Search the data for the word "templates". Reproduce every line where it is found.

################

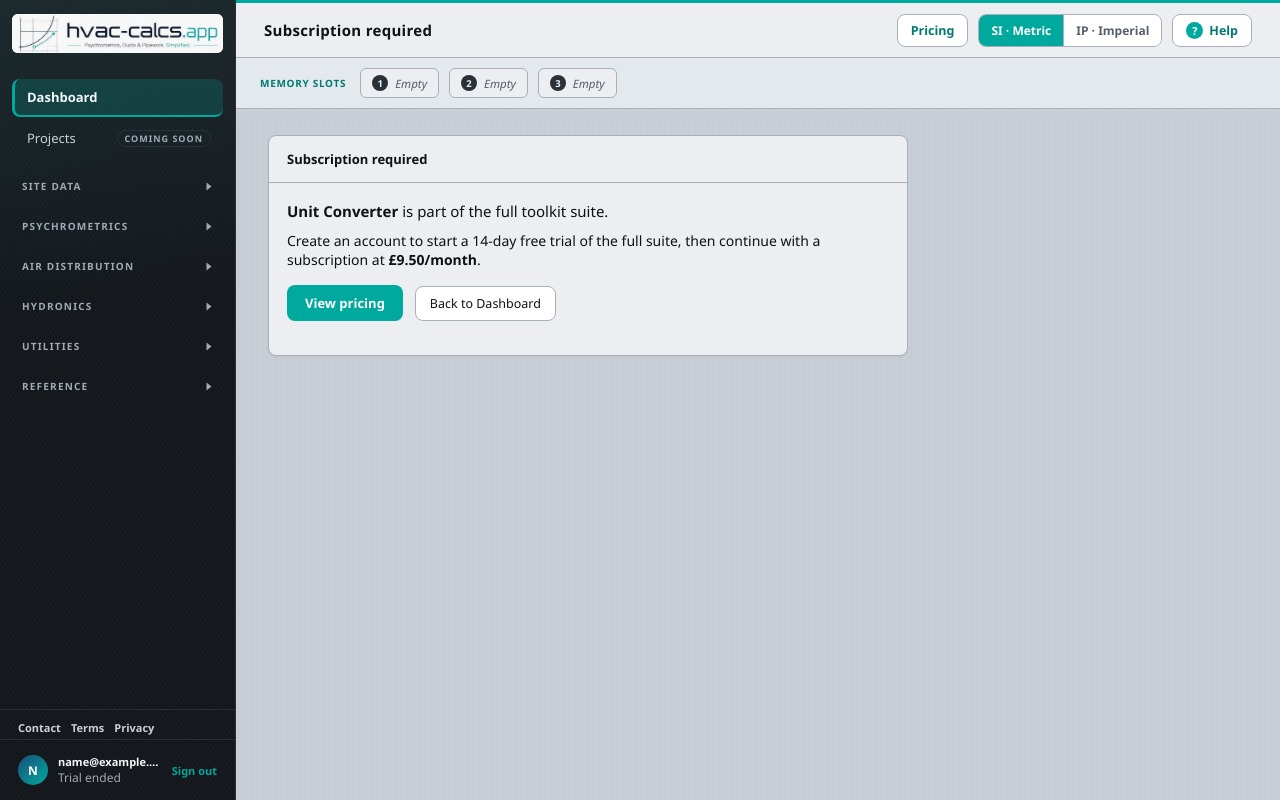
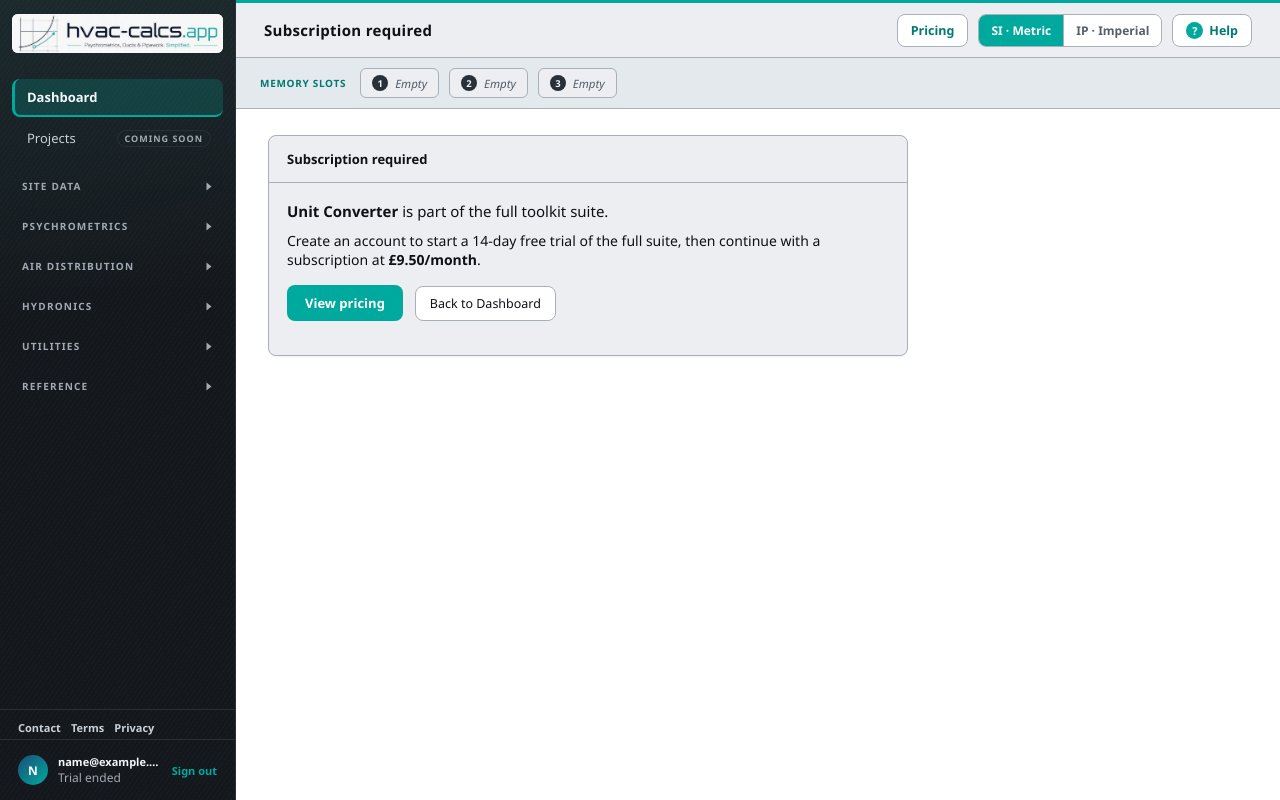
Before and after one commit to pjd0568/HVAC-Toolkit, a Flask app: page /converter/ in a window 1280 px wide. Run offline with Flask 3, Linux system fonts and the light colour scheme; the visitor is signed in with stand-in values (Sample User, id 1).

Commit message:
white background

```diff
--- a/web/app/static/css/app.css
+++ b/web/app/static/css/app.css
@@ -2,7 +2,7 @@
    steel-blue accents (Mercedes F1–inspired). Adopted 27 Jul 2026. */
 
 :root {
-  --bg: #C8CED6;
+  --bg: #ffffff;
   --panel: #ECEEF1;
   --ink: #0E1116;
   --muted: #555E69;
@@ -45,15 +45,6 @@
 body {
   font-family: "Segoe UI", system-ui, sans-serif;
   background-color: var(--bg);
-  background-image:
-    linear-gradient(180deg, rgba(255, 255, 255, 0.35), transparent 120px),
-    repeating-linear-gradient(
-      90deg,
-      transparent,
-      transparent 11px,
-      rgba(18, 21, 26, 0.015) 11px,
-      rgba(18, 21, 26, 0.015) 12px
-    );
   color: var(--ink);
   font-size: 14px;
   display: flex;
@@ -218,7 +209,7 @@ body {
 .linkish:hover { color: #5AD9CF; text-decoration: underline; }
 
 /* ── Main ── */
-.main { margin-left: 236px; flex: 1; }
+.main { margin-left: 236px; flex: 1; background: var(--bg); }
 .topbar {
   height: 58px; background: var(--panel); border-bottom: 1px solid var(--line);
   border-top: 3px solid var(--green);
@@ -400,11 +391,11 @@ input, select {
   font-size: 13px; font-family: inherit; background: white; color: var(--ink);
 }
 input:focus, select:focus { outline: 2px solid var(--blue-soft); border-color: var(--blue); }
-input:disabled { background: var(--bg); color: var(--muted); cursor: not-allowed; }
+input:disabled { background: #E4E8ED; color: var(--muted); cursor: not-allowed; }
 /* Flat oval's major/minor steppers (Correction #5): the number itself is
    display-only -- only the +/- buttons move it, since a typed value could
    otherwise invite a size that isn't in the real Lindab catalogue. */
-input[readonly] { background: var(--bg); cursor: default; }
+input[readonly] { background: #E4E8ED; cursor: default; }
 .btn-accent,
 .btn-green {
   padding: 9px 18px; border: none; background: var(--green); border-radius: 8px;
--- a/web/app/templates/base.html
+++ b/web/app/templates/base.html
@@ -6,7 +6,7 @@
 <title>{% block title %}{{ brand_name }}{% endblock %}</title>
 <link rel="icon" href="{{ brand_favicon_url }}" type="image/png" sizes="32x32">
 <link rel="apple-touch-icon" href="{{ brand_apple_touch_url }}" sizes="180x180">
-<link rel="stylesheet" href="{{ url_for('static', filename='css/app.css') }}?v=steel-18">
+<link rel="stylesheet" href="{{ url_for('static', filename='css/app.css') }}?v=steel-19">
 {% block extra_head %}{% endblock %}
 </head>
 <body>
--- a/web/app/templates/marketing/base.html
+++ b/web/app/templates/marketing/base.html
@@ -17,7 +17,7 @@
 <meta name="twitter:description" content="{{ self.meta_description() }}">
 <link rel="icon" href="{{ brand_favicon_url }}" type="image/png" sizes="32x32">
 <link rel="apple-touch-icon" href="{{ brand_apple_touch_url }}" sizes="180x180">
-<link rel="stylesheet" href="{{ url_for('static', filename='css/app.css') }}?v=steel-18">
+<link rel="stylesheet" href="{{ url_for('static', filename='css/app.css') }}?v=steel-19">
 {% block extra_head %}{% endblock %}
 </head>
 <body class="marketing-body {% block body_class %}{% endblock %}">
```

################

- **Output of the task**
--- a/web/app/templates/base.html
+++ b/web/app/templates/base.html
--- a/web/app/templates/marketing/base.html
+++ b/web/app/templates/marketing/base.html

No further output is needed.